Every composer has missed a note, every writer has warped a line, and every director has made a bad movie. Any artist who expects to complete a life's work without some kind of misstep is kidding themselves, and even the greatest ones can't expect to end their career with a perfect oeuvre, no matter how hard they try.
Mistakes are a fact of art as well as a fact of life, but when they are made by the greats they are amplified, made more prominent by questions of how?, and why? There are many reasons a great director might make a bad film, from studio pressure, to financial needs, to simply just wanting to troll his or her fan-base. Whatever the reason, a bad film from one of the greats is something to behold, an anomaly that often stirs more in you than their very best work; a freak-show more fun than the opera.
The films on this list are different kinds of bad. Some are only bad in comparison to the directors' other films, whereas others are only bad because they had the potential to be so much better. (Then there are the just plain bad ones, always the best because they raise the shouting of those Hows and Whys to levels of disproportional anguish). There are some obvious ones, and some controversial ones (the first entry is sure to raise a few eyebrows), but each one represents a significant misfire from a director used to hitting more than they miss.
10. David Fincher - Fight Club
David Fincher has made half-a-dozen or so great films, a few solid ones and three masterpieces (Zodiac, The Curious Case of Benjamin Button - seriously - and The Social Network). Fight Club, perhaps his most well-known and well-revered film, falls into none of these categories, instead sitting next to Alien 3 (his first film) on his list of misconceived efforts.
This is not a popular opinion, and the film regularly appears on those Greatest Films of the 90s lists. But Fight Club is bad in spite of itself, a film so doused in macho-porn nihilism that it ends up glossing over its great look and cast to become a stylish but ultimately cold affair.
There are some fine moments, and the first act is actually pretty damn good, but this is rendered immaterial by what follows, as Fincher dumps the wit and ups the machismo, turning Fight Club into little more than a glossy catalogue of things men supposedly like: violence, destruction and empty sex.
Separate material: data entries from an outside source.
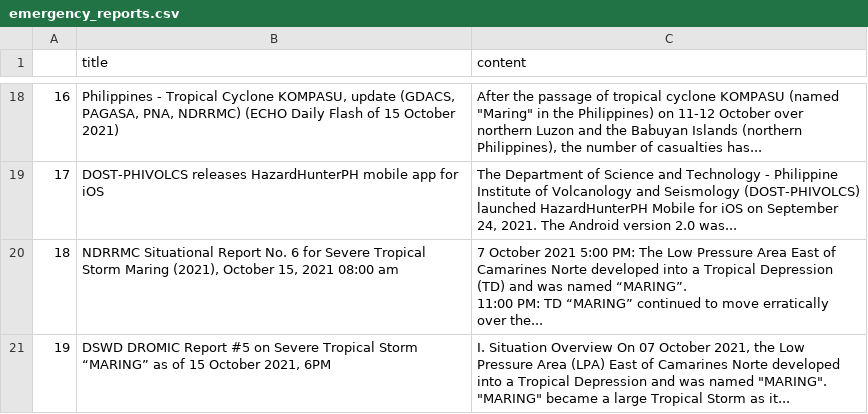
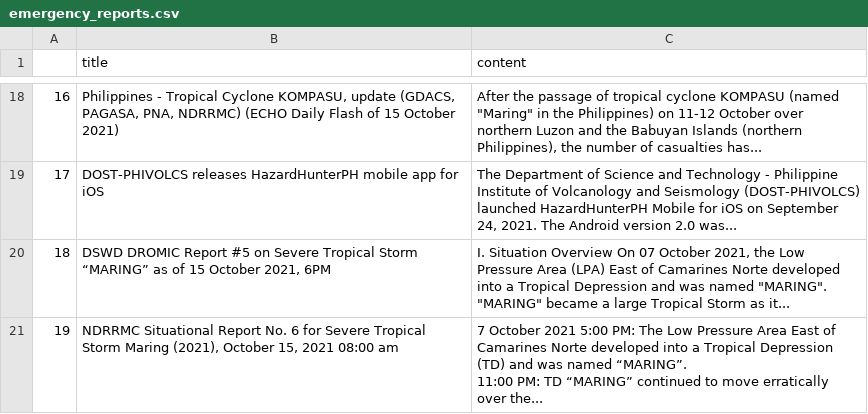
Before and after one commit to jgulane/Autoscraper-2, a CSV file: emergency_reports.csv, drawn as a sheet; only a part is shown, gaps mark what is left out.

```diff
--- a/emergency_reports.csv
+++ b/emergency_reports.csv
@@ -68,10 +68,10 @@ The Department of Science and Technology - Philippine Institute of Volcanology a
 "
-18,"NDRRMC Situational Report No. 6 for Severe Tropical Storm Maring (2021), October 15, 2021 08:00 am","
-
-7 October 2021 5:00 PM: The Low Pressure Area East of Camarines Norte developed into a Tropical Depression (TD) and was named “MARING”.
-11:00 PM: TD “MARING” continued to move erratically over the...
-"
-19,"DSWD DROMIC Report #5 on Severe Tropical Storm “MARING” as of 15 October 2021, 6PM","
-
-I. Situation Overview On 07 October 2021, the Low Pressure Area (LPA) East of Camarines Norte developed into a Tropical Depression and was named ""MARING"". ""MARING"" became a large Tropical Storm as it...
-"
+18,"DSWD DROMIC Report #5 on Severe Tropical Storm “MARING” as of 15 October 2021, 6PM","
+
+I. Situation Overview On 07 October 2021, the Low Pressure Area (LPA) East of Camarines Norte developed into a Tropical Depression and was named ""MARING"". ""MARING"" became a large Tropical Storm as it...
+"
+19,"NDRRMC Situational Report No. 6 for Severe Tropical Storm Maring (2021), October 15, 2021 08:00 am","
+
+7 October 2021 5:00 PM: The Low Pressure Area East of Camarines Norte developed into a Tropical Depression (TD) and was named “MARING”.
+11:00 PM: TD “MARING” continued to move erratically over the...
+"
```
The film, like the Chuck Palahniuk novel it's based on, tries to say pressing things about materialism and man's bestial nature, but in the end it only serves to endorse them, becoming product placement for the things it warns against in the process.